Date posted: Dec 21, 2020 Mon
The Florida Keys National Marine Sanctuary was established in 1990 to protect the sensitive environment of the world’s third largest barrier coral reef. Several years after the establishment of the sanctuary there were a number of high-profile groundings with extensive damage prompting a regulation prohibiting any vessel over 50 meters to enter the sanctuary. This is a federal regulation which Florida Fish and Wildlife has been charged with enforcement. Be sure to mention this to any yacht over 165’ planning a trip to the Keys in a proactive step to prevent a bad experience.
The next phase in the New River Bridge Study is scheduled to begin in the new year. Broward County and Brightline are in discussions on use of commuter rail along the FEC corridor following last month’s agreement with Miami-Dade. The Miami-Dade agreement is $50 million initial payment and $12 million annually. Current train bridge regulations are in the final stages of the federal approval process. The US Coast Guard (USCG) is working on a modification to better clarify the intent of minor repairs.
The ability of yacht crew to find an open US Consulate issuing visas continues to be a challenge and it is anticipated to continue to be difficult as countries enhance regulations to control the current spike of COVID-19. We are monitoring for possible changes to the current rule recognizing yacht crew as exempt from the US travel ban as essential workers as it was part of a presidential order. On January 20th our new president may have a different view on this policy. It is recommended that any vessels coming up on crew rotation should try and complete their travel before 1/20/21.
USCG Headquarters has been in discussion with Sector Miami to assist in drafting the 300gt US flag regulation proposal. MIASF has agreed to help develop the local large yacht knowledgeable working group. Meetings will be scheduled at the beginning of the new year.

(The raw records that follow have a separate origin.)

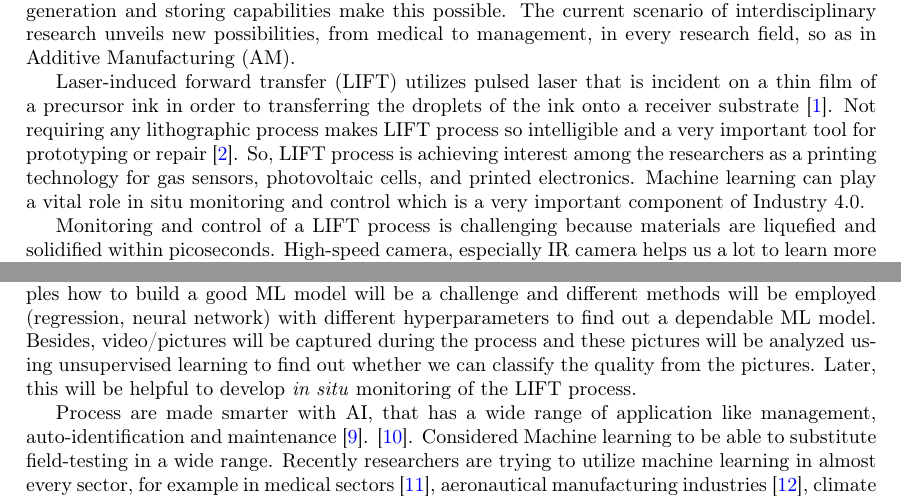
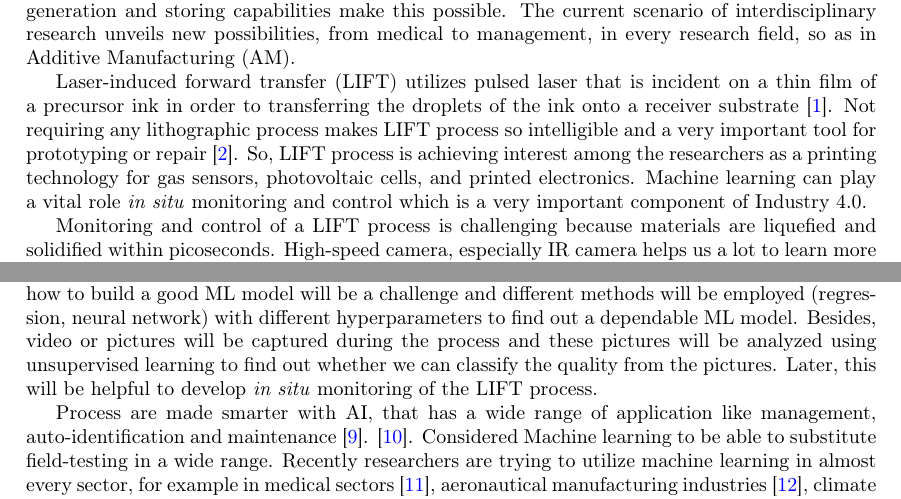
Before and after one commit to Xyloidzzz/ML-CSCI6352-PROJECT, a LaTeX document (proposal/proposal.tex): two parts of pages 1 and 2 of 4, joined at a grey line, cut so that both start at the same text. Compiled offline with pdfLaTeX.

Commit message:
Proposal FINAL 2

```diff
--- a/proposal/proposal.tex
+++ b/proposal/proposal.tex
@@ -36,7 +36,7 @@ Additive manufacturing plays a key role in the printed electronics field, which
 \section*{Background}
 The unparalleled computing capabilities of Artificial Intelligence (AI) and machine learning (ML) have introduced new dimensions in every science and technology field. These data hungry AI models need a large amount of data as input to give state-of-the art output, and increasing data generation and storing capabilities make this possible. The current scenario of interdisciplinary research unveils new possibilities, from medical to management, in every research field, so as in Additive Manufacturing (AM).
 \par
-Laser-induced forward transfer (LIFT) utilizes pulsed laser that is incident on a thin film of a precursor ink in order to transferring the droplets of the ink onto a receiver substrate \parencite[]{pradas}. Not requiring any lithographic process makes LIFT process so intelligible and a very important tool for prototyping or repair \parencite[]{arnold}. So, LIFT process is achieving interest among the researchers as a printing technology for gas sensors, photovoltaic cells, and printed electronics. Machine learning can play a vital role in situ monitoring and control which is a very important component of Industry 4.0.
+Laser-induced forward transfer (LIFT) utilizes pulsed laser that is incident on a thin film of a precursor ink in order to transferring the droplets of the ink onto a receiver substrate \parencite[]{pradas}. Not requiring any lithographic process makes LIFT process so intelligible and a very important tool for prototyping or repair \parencite[]{arnold}. So, LIFT process is achieving interest among the researchers as a printing technology for gas sensors, photovoltaic cells, and printed electronics. Machine learning can play a vital role \textit{in situ} monitoring and control which is a very important component of Industry 4.0.
 \par
 Monitoring and control of a LIFT process is challenging because materials are liquefied and solidified within picoseconds. High-speed camera, especially IR camera helps us a lot to learn more about the melting and solidification process. Machine Learning can help us to classify different states, so that it will be easier for us to find out causes of different faults or diversity in output.
 \par
@@ -55,7 +55,7 @@ The goal is to reduce number of experiment required to get required quality prod
 \section*{Data and Methods}
 ML is gaining interest among the researchers to be employed in different area like study in thermodynamics \parencite[]{ding}, \parencite[]{thermal},  High-Entropy Alloys (HEAs)\parencite[]{qiao}, material staleness's \parencite[]{he}, etc. Many experiments have been conducted on LIFT process, but employing ML to predict the product quality has hardly been found to be implemented for that process.
 \par
-Nanoparticles will be synthesized using LIFT process where laser power, water level and irradiation time will be controlled to find out respective average particle size. These process parameters will be selected as per design of experiment theory (taguchi, factorial methods) to ensure proper variability in the input to ease to develop a relation between the input and output parameters using machine learning. Since, the experiments are time-consuming and costly, with fewer samples how to build a good ML model will be a challenge and different methods will be employed (regression, neural network) with different hyperparameters to find out a dependable ML model. Besides, video/pictures will be captured during the process and these pictures will be analyzed using unsupervised learning to find out whether we can classify the quality from the pictures. Later, this will be helpful to develop \textit{in situ} monitoring of the LIFT process.\par
+Nanoparticles will be synthesized using LIFT process where laser power, water level and irradiation time will be controlled to find out respective average particle size. These process parameters will be selected as per design of experiment theory (taguchi, factorial methods) to ensure proper variability in the input to ease to develop a relation between the input and output parameters using machine learning. Since, the experiments are time-consuming and costly, with fewer samples how to build a good ML model will be a challenge and different methods will be employed (regression, neural network) with different hyperparameters to find out a dependable ML model. Besides, video or pictures will be captured during the process and these pictures will be analyzed using unsupervised learning to find out whether we can classify the quality from the pictures. Later, this will be helpful to develop \textit{in situ} monitoring of the LIFT process.\par
 Process are made smarter with AI, that has a wide range of application like management, auto-identification and maintenance \parencite[]{xu}. \parencite[]{bourhis}. Considered Machine learning to be able to substitute field-testing in a wide range. Recently researchers are trying to utilize machine learning in almost every sector, for example in medical sectors \parencite[]{twin}, aeronautical manufacturing industries \parencite[]{zohdi}, climate prediction \parencite[]{koc}.  Furthermore, \parencite[]{tapia}  studied predictive model for additive manufacturing and \parencite[]{kharchenko} worked on AI-assisted decision support system.
 \par
 We will construct a novel data set from the IME lab experiments, by using the data set we will use various image analysis models, such as- Multivariate Image Analysis (MIA), and Multivariate Image Regression (MIR) for prediction \parencite[]{duchesne}, finally, providing a case study models of using classifiers for the quality control of laser-Induced additive manufacturing.
```
Also changed, not shown: proposal/proposal.pdf, 3 other files.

In January MIASF will partner with the Water Taxi to provide the Broward Legislative Delegation with a waterway tour of the New River. Representatives who take advantage of this opportunity to learn about the issues and concerns of the marine industry before heading to Tallahassee in March should be commended for their willingness to learn about our issues.